The Leadership Conference of Women Religious meets next month in Dallas for their annual gathering. Some 800 women will gather with their leadership, their congregations, and their missions under dark clouds, set there by the Vatican.
It will be a time -- all too short -- for serious discernment. And courage.
With this in mind, allow me to direct the attention of women religious everywhere to the talk, posted today, by Cape Town Bishop Kevin Dowling on the NCR web site.
Dowling sees our church in a clear and discerning manner and this bishop's wisdom shows that the deep concerns of women religious are not theirs alone, but extend to church prelates. And who knows how many other Dowlings are there out there who are not yet finding the means to speak out?
Women, take notice -- and take heart.
Consider the words with which Dowling ends his address. Consider his spirit when you gathering in Dallas next month:
Unlike the Connecticut Attorney General Blumenthal (See this and href="http://ncronline.org/blogs/ncr-today/conn-priest-charged-13-million-theft">this.), it looks like the New York Attorney General's office is not afraid of prosecuting church leaders for larceny and fraud.
Gov. Bobby Jindal has signed into law a controversial bill allowing guns to be carried into Louisiana’s houses of worship, and I am overjoyed to finally have an excuse to wear my new Gunderson leather chaps to church! To think I ever thought they were out of fashion.
Publishing a newspaper and keeping a web site is often a lesson in managed chaos. You try to plan ahead, but you never know when a story might break. You're never really sure that the story you just sent to the printer will be relevant by the time anyone sees it on paper. Web publishing alleviates that pressure -- a bit -- but even on the web, you're never really sure that you're up to date as you could be.
But sometimes things happen just right.
This morning is a case in point. We had already scheduled to post to the web site an editorial from our July 9 print issue (A hierarchy deeply damaged from within), which went to the printer last week and should be arriving in mail boxes even now.

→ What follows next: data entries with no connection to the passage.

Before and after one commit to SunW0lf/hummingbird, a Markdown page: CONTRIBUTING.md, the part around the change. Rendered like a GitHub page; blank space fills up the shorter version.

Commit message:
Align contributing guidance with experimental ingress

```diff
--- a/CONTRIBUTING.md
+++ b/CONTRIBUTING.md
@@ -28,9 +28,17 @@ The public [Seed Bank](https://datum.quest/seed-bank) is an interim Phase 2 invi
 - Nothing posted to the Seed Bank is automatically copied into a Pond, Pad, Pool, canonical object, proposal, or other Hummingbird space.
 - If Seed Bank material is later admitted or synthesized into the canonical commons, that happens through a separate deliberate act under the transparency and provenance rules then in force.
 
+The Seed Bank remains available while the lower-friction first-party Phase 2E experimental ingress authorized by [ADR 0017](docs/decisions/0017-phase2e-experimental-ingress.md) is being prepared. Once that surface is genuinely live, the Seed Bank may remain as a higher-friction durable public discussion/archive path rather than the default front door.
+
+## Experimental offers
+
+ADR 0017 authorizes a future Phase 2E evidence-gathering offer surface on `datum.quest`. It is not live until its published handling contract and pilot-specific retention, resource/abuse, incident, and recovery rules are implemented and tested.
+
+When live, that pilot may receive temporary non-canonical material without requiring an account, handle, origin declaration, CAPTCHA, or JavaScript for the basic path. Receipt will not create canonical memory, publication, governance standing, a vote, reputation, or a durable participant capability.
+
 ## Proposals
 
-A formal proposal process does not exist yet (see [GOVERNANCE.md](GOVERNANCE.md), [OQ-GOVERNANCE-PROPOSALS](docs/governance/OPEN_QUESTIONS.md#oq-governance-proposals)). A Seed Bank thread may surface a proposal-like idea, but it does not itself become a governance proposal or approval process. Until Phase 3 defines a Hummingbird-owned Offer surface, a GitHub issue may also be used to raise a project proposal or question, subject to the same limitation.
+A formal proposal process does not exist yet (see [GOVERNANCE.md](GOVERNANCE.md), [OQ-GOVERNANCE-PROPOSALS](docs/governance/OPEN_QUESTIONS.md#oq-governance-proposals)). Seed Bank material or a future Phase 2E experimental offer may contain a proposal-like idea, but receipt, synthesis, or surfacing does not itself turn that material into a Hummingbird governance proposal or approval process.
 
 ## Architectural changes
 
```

This morning when I opened my e-mail box, I found a message from Jerry Filteau, forwarding a message he had received from a reader. That message contained the text of a talk by South African Bishop Kevin Dowling. (See Catholic social teaching finds church leadership lacking.)
You see some odd things on California beaches in the summer, but this one stood out: a grizzled man in a dark hat, dragging a wooden cross along the sand.
And the cross had wheels.
We were up along the beaches of the Central California coast this holiday weekend, staying in a small town known for its deliberately off-the-wall Fourth of July parade: a float of tap-dancing seniors from the local center; a life-sized, home-made yellow submarine; and two guys on uni-cycles tossing a giant American flag back and forth down Main Street.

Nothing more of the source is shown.